On March 5, Gov. Kate Brown signed a law closing the so-called "boyfriend loophole" by allowing police to take guns away from abusers who are subject to a stalking order or have been convicted of domestic violence and are not married to their victims.

Other ideas are gaining traction: Oregon Labor Commissioner Brad Avakian proposed to change state law this month to give stores like Walmart more legal authority to restrict gun sales to buyers over 21. A religious coalition last week launched a campaign to place a ban on some semi-automatic weapons on the November ballot.

"Young people in this country are crying out," said Pastor Mark Knutson as the Augustana Lutheran Church in Portland launched its campaign last week. "This is the moment in time where we need to step alongside them as adults and do our part with them."

Gun enthusiasts have been fighting back. As WW reported last week, a 20-year-old Gold Hill, Ore., man became the first to sue national retailers Dick's Sporting Goods and Walmart for refusing to sell him a rifle—and then another Oregon man, also aged 20, sued Fred Meyer and Bi-Mart on similar grounds ("Lawyers, Guns and Freddy's," WW, March 14, 2018).

But for now, Oregon's gun regulations are scattershot. WW explored data collected by the Boston University School of Public Health to show how Oregon fits into the national landscape of gun laws.

We found that among 50 U.S. states, Oregon's restrictions on guns are all over the map.

Overall number of gun laws: 15th
Oregon has 35 laws governing firearm sales, ownership and use. California has the most with 106 gun laws, while Alaska, Idaho and Montana are tied in last place with just four.

Ammunition regulations: 50th
Oregon ties 35 other states for last place because it has no regulations on bullet and cartridge sales.

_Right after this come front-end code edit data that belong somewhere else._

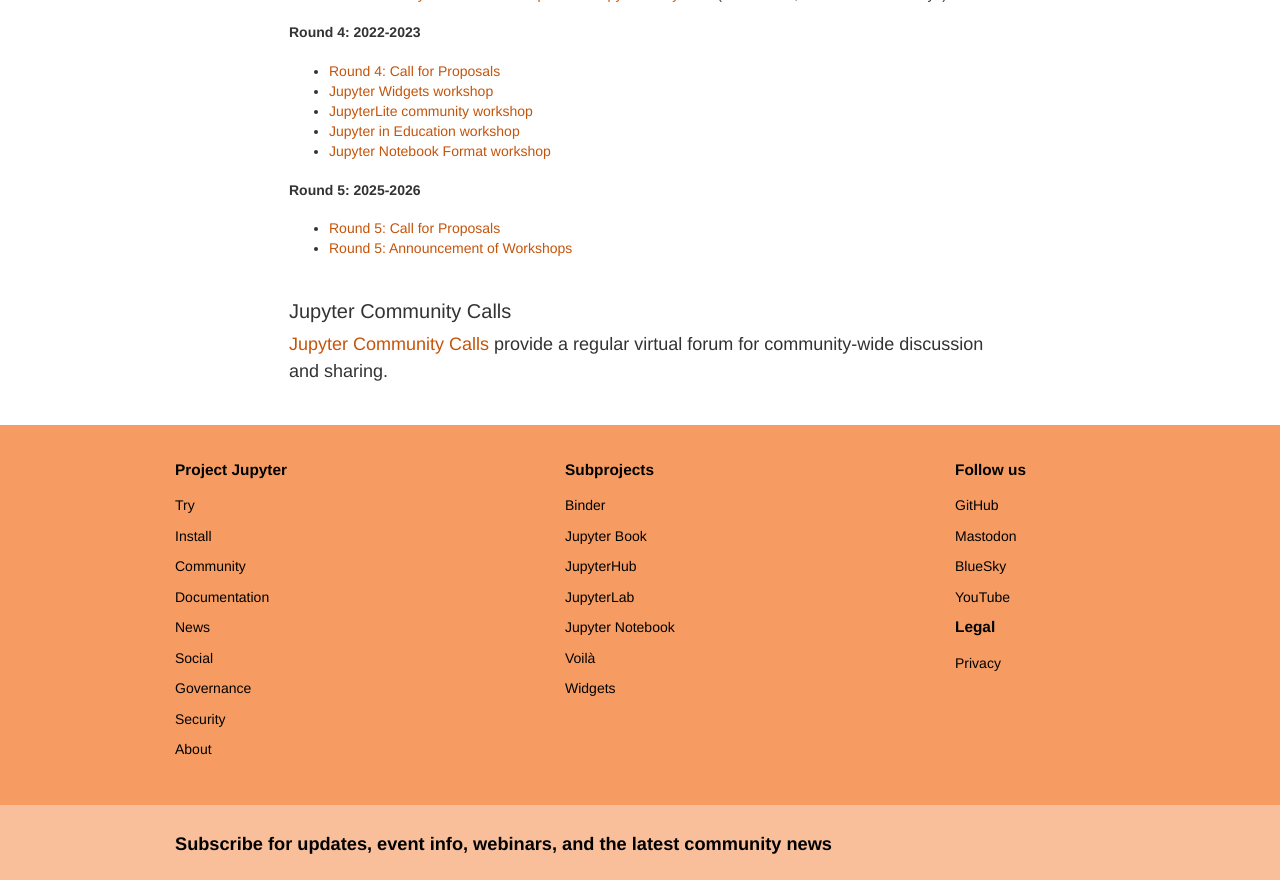
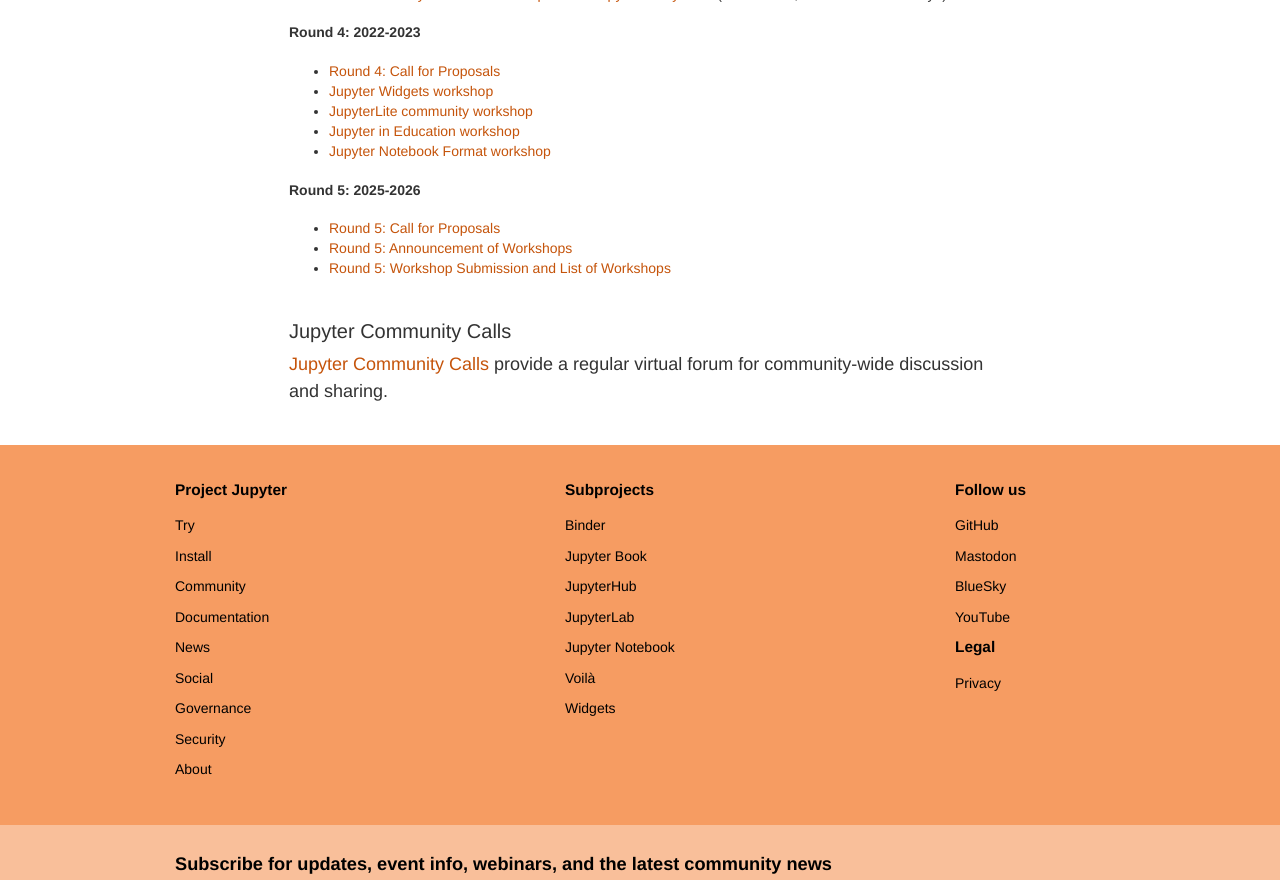
Before and after one commit to jupyter/jupyter.github.io, a Jekyll site: the page built from community.md, in a window 1280 px wide and 900 px high, scrolled down 3993 px, cut to the strip 0-880 px from the top of the window. Built offline with Jekyll 4.4.1, drawn with Linux system fonts in a browser that asks for light colours; comment, search, counter and statistics services are not loaded.

Commit message:
Add link to LF workshop website (#841)

```diff
--- a/community.md
+++ b/community.md
@@ -160,6 +160,7 @@
 #### Round 5: 2025-2026
 - [Round 5: Call for Proposals](https://blog.jupyter.org/jupyter-community-workshops-are-back-3cca15d02975)
 - [Round 5: Announcement of Workshops](https://blog.jupyter.org/jupyter-community-workshops-early-2026-a9ce9670ba19)
+- [Round 5: Workshop Submission and List of Workshops](https://events.linuxfoundation.org/jupyter-workshops/)
 
 ### Jupyter Community Calls
 
```
Also changed, not shown: .github/workflows/validate.yml.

Background checks: 2nd
Oregon is tied with Connecticut for second place (behind California), with 10 laws governing background checks.

High-risk gun buyers: 11th
Oregon comes in 11th for restrictions on sales to "high-risk" buyers, because it bars sales to anyone convicted of a felony or violent misdemeanor, and blocks sales to people with mental health disorders.

Buyer regulations: 16th
Oregon restricts gun sales to people over 18 and requires gun owners to be fingerprinted. Massachusetts does more by also barring people from buying guns for others, mandating permits for gun buyers, and requiring buyers to go through safety training.

Dealer regulations: 5th
Oregon has nine laws requiring firearm dealers to keep records and report sales to the state. That's far more red tape than most U.S. states.